Exercise description: Of the lines in the data below, write out exactly those from the one holding "color: var(--light-text-color);" through the one holding "--grey-color: #83898F;", both included.

※ ※ ※

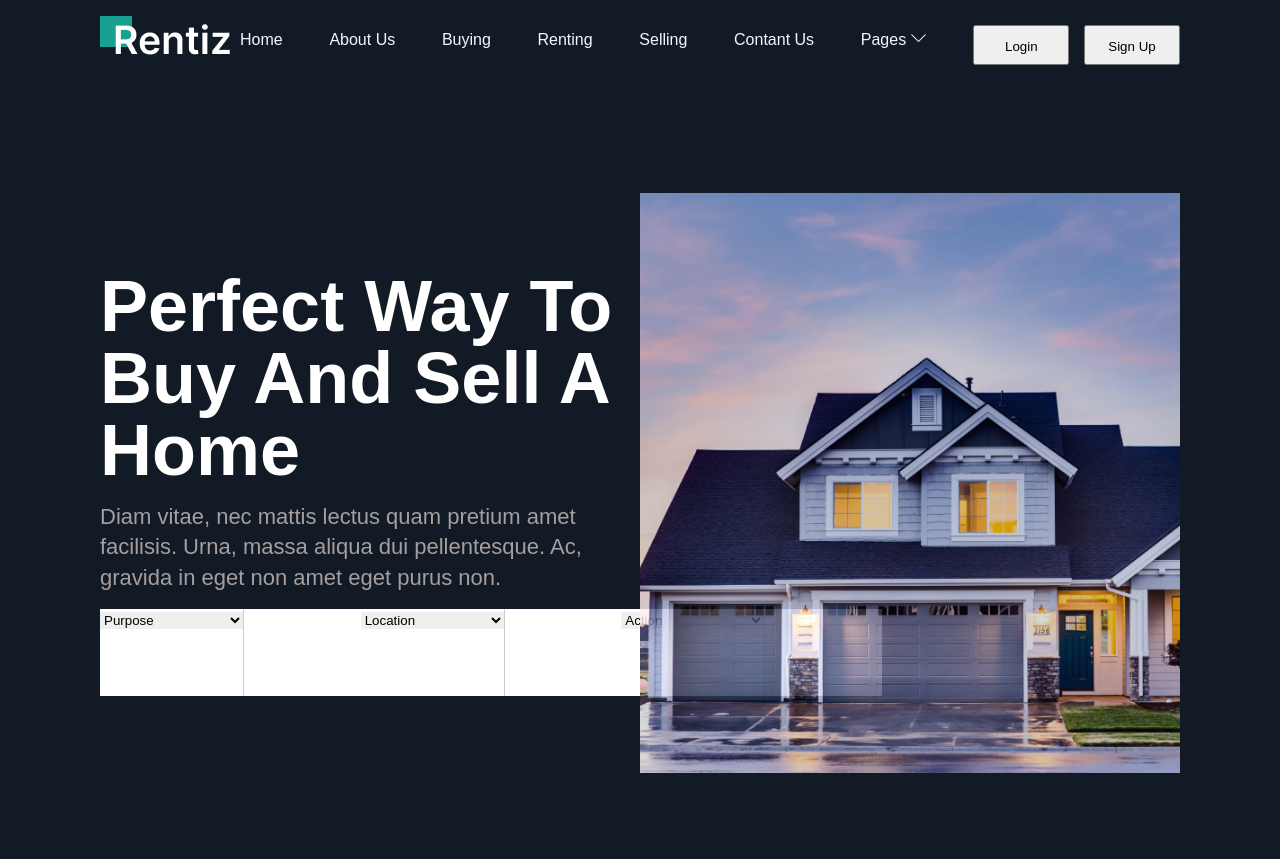
Repository: tung1233hhhhhhhhhhhhh/WebClone-Home
Page: index.html
These files come from the project's save history. The page is drawn as it stood at one moment and after the next save; the edit follows.
The browser window is 1280 px wide. The pictures show the whole page.

Above is the page before, as saved 2023-05-23 15:27:53.

### index.html
<!DOCTYPE html>
<html lang="en">

<head>
    <meta charset="UTF-8">
    <meta http-equiv="X-UA-Compatible" content="IE=edge">
    <meta name="viewport" content="width=device-width, initial-scale=1.0">
    <title>Document</title>
    <link rel="stylesheet" href="./assets/css/main.css">
    <link rel="stylesheet" href="./assets/css/root.css">
    <link rel="stylesheet" href="./assets/fonts/themify-icons/themify-icons.css">
</head>

<body>
    <div id="hearder">
        <div class="nav">
            <div class="nav-brand">
                <img src="./assets/img/logo.png" alt="">
            </div>
            <ul class="nav-list">
                <li><a href="">Home</a></li>
                <li><a href="">About Us</a></li>
                <li><a href="">Buying</a></li>
                <li><a href="">Renting</a> </li>
                <li><a href="">Selling</a> </li>
                <li><a href="">Contant Us</a> </li>
                <li><a href="">Pages
                        <i class="ti-angle-down"></i>
                    </a> </li>
                <li><button class="nav-btn-login">Login</button></li>
                <li><button class="nav-btn-signup">Sign Up</button></li>
            </ul>
        </div>
    </div>

    <!--billboard  -->

    <div id="billboard">
        <div class="container">
            <div class="main">
                <div class="billboard-text">
                    <h1>Perfect Way To Buy And Sell A Home</h1>
                    <p>Diam vitae, nec mattis lectus quam pretium amet facilisis. Urna, massa aliqua dui pellentesque.
                        Ac, gravida in eget non amet eget purus non.</p>
                    <div class="navbar-billboard">
                        <div class="container-billboard">

                            <div class="billboard-select">
                                <select name="" id="" class="form-select">
                                    <option value="">Purpose</option>
                                    <option value="">Buy</option>
                                    <option value="">Action</option>
                                    <option value="">Something else here</option>
                                </select>
                            </div>
                            <div class="billboard-select">
                                <select name="" id="" class="form-select">
                                    <option value="">Location</option>
                                    <option value="">Action</option>
                                    <option value="">Another action</option>
                                    <option value="">Something else here</option>
                                </select>
                            </div>
                            <div class="billboard-select">
                                <select name="" id="" class="form-select">
                                    <option value="">Action</option>
                                    <option value="">Another action</option>
                                    <option value="">Something else here</option>
                                    <option value="">Type</option>
                                </select>
                            </div>
                            <div class="billboard-btn">

                            </div>
                        </div>
                    </div>
                </div>

                <div class="billboard-img"></div>

            </div>
        </div>
    </div>
</body>

</html>

### assets/css/main.css
* {
    margin: 0;
    padding: 0;
    box-sizing: border-box;
}

body {
    font-family: 'Work Sans', sans-serif;
    font-weight: 400;
    font-size: 19px;
    line-height: 1.6em;
    color: var(--body-text-color);
    background-color: var(--dark-color);
}


#hearder {
    width: 100%;
    height: 73px;
    padding: 8px 0;
}

#hearder .nav {
    max-width: 1536px;
    height: 73px;
    margin: 0 100px;
    display: flex;
    justify-content: space-between;
    align-items: center;
    z-index: 10;
}

#hearder .nav-brand {
    display: inline;
}

#hearder .nav-list {
    display: flex;
    flex-direction: row;
    width: 965px;
    justify-content: space-between;
}

#hearder .nav-list li {
    display: flex;
    flex-direction: row;
    list-style: none;
    padding: 8px;
    margin-right: 24px;
}

#hearder li a {
    text-decoration: none;
    font-size: 16px;
    color: aliceblue;
}

#hearder .nav-list button {
    width: 96px;
    height: 40px;
    padding: 12px 6px;
    margin-right: -32px;
}

/* billboard */

#billboard {
    width: 100%;
    height: 586px;
    margin-top: 120px;
    margin-bottom: 80px;
}

#billboard .container {
    height: 100%;
    margin: 0 100px;
}

#billboard .main {
    display: flex;
    flex-direction: row;
    justify-content: space-between;
    align-items: center;
}

#billboard .main .billboard-text {
    width: 50%;
}

#billboard .billboard-text h1 {
    text-transform: capitalize !important;
    line-height: 1;
    margin-bottom: 1rem;
    font-size: 72px;
}

#billboard .billboard-text p {
    font-size: 22px;
    font-weight: 300;
    font-family: 'Work Sans', sans-serif;
    color: var(--light-text-color);
    margin-bottom: 1rem;
}

#billboard .navbar-billboard {
    min-width: 782px;
    display: flex;
    justify-content: space-between;
    padding: 0;
    background: #fff;
}

#billboard .navbar-billboard .container-billboard {
    display: flex;
    flex-wrap: inherit;
    align-items: center;
    justify-content: space-between;
    width: 860px;
    height: 87px;
}

.navbar-billboard .form-select {
    border: none;

}

.navbar-billboard .billboard-select {
    height: 100%;
    border-right: 1px solid #ccc;
    line-height: 100%;
}

#billboard .main .billboard-img {
    background: url("/assets/img/pexels-binyamin-mellish-106399\ 2.png") center / cover no-repeat;

    width: 636px;
    height: 580px;
}

### assets/css/root.css
:root {
    --accent-color: #1AA090;
    --dark-color: #121B25;
    --grey-color: #83898F;
    --body-text-color: #FFFFFF;
    --light-text-color: #a69f9f;
    --link-color: #092035;
}

Loaded but not shown: assets/fonts/themify-icons/themify-icons.css (common file)

After the next save:
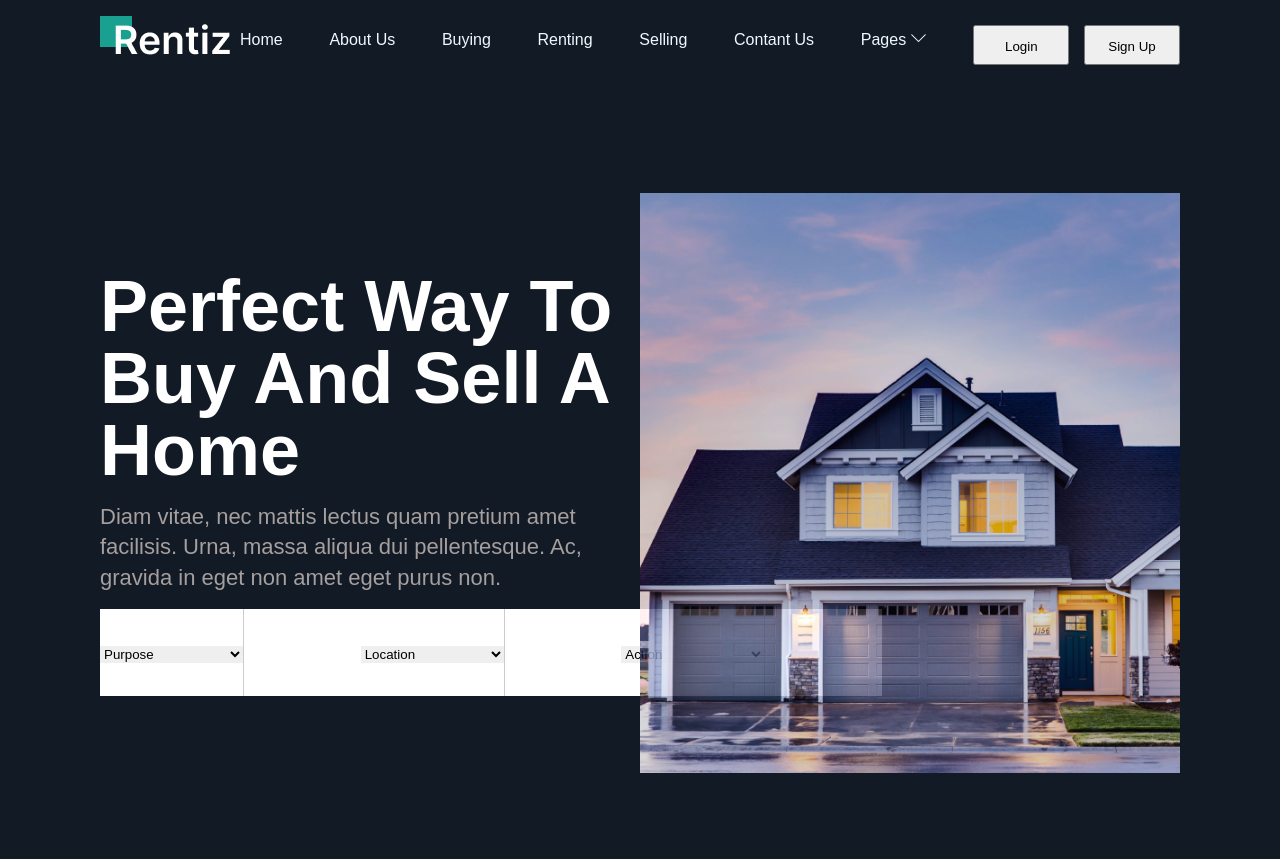
Saved 10 s later.
--- a/assets/css/main.css
+++ b/assets/css/main.css
@@ -127,7 +127,7 @@ body {
 .navbar-billboard .billboard-select {
     height: 100%;
     border-right: 1px solid #ccc;
-    line-height: 100%;
+    line-height: 87px;
 }
 
 #billboard .main .billboard-img {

※ ※ ※

Solution to this task:
    color: var(--light-text-color);
    margin-bottom: 1rem;
}

#billboard .navbar-billboard {
    min-width: 782px;
    display: flex;
    justify-content: space-between;
    padding: 0;
    background: #fff;
}

#billboard .navbar-billboard .container-billboard {
    display: flex;
    flex-wrap: inherit;
    align-items: center;
    justify-content: space-between;
    width: 860px;
    height: 87px;
}

.navbar-billboard .form-select {
    border: none;

}

.navbar-billboard .billboard-select {
    height: 100%;
    border-right: 1px solid #ccc;
    line-height: 100%;
}

#billboard .main .billboard-img {
    background: url("/assets/img/pexels-binyamin-mellish-106399\ 2.png") center / cover no-repeat;

    width: 636px;
    height: 580px;
}

### assets/css/root.css
:root {
    --accent-color: #1AA090;
    --dark-color: #121B25;
    --grey-color: #83898F;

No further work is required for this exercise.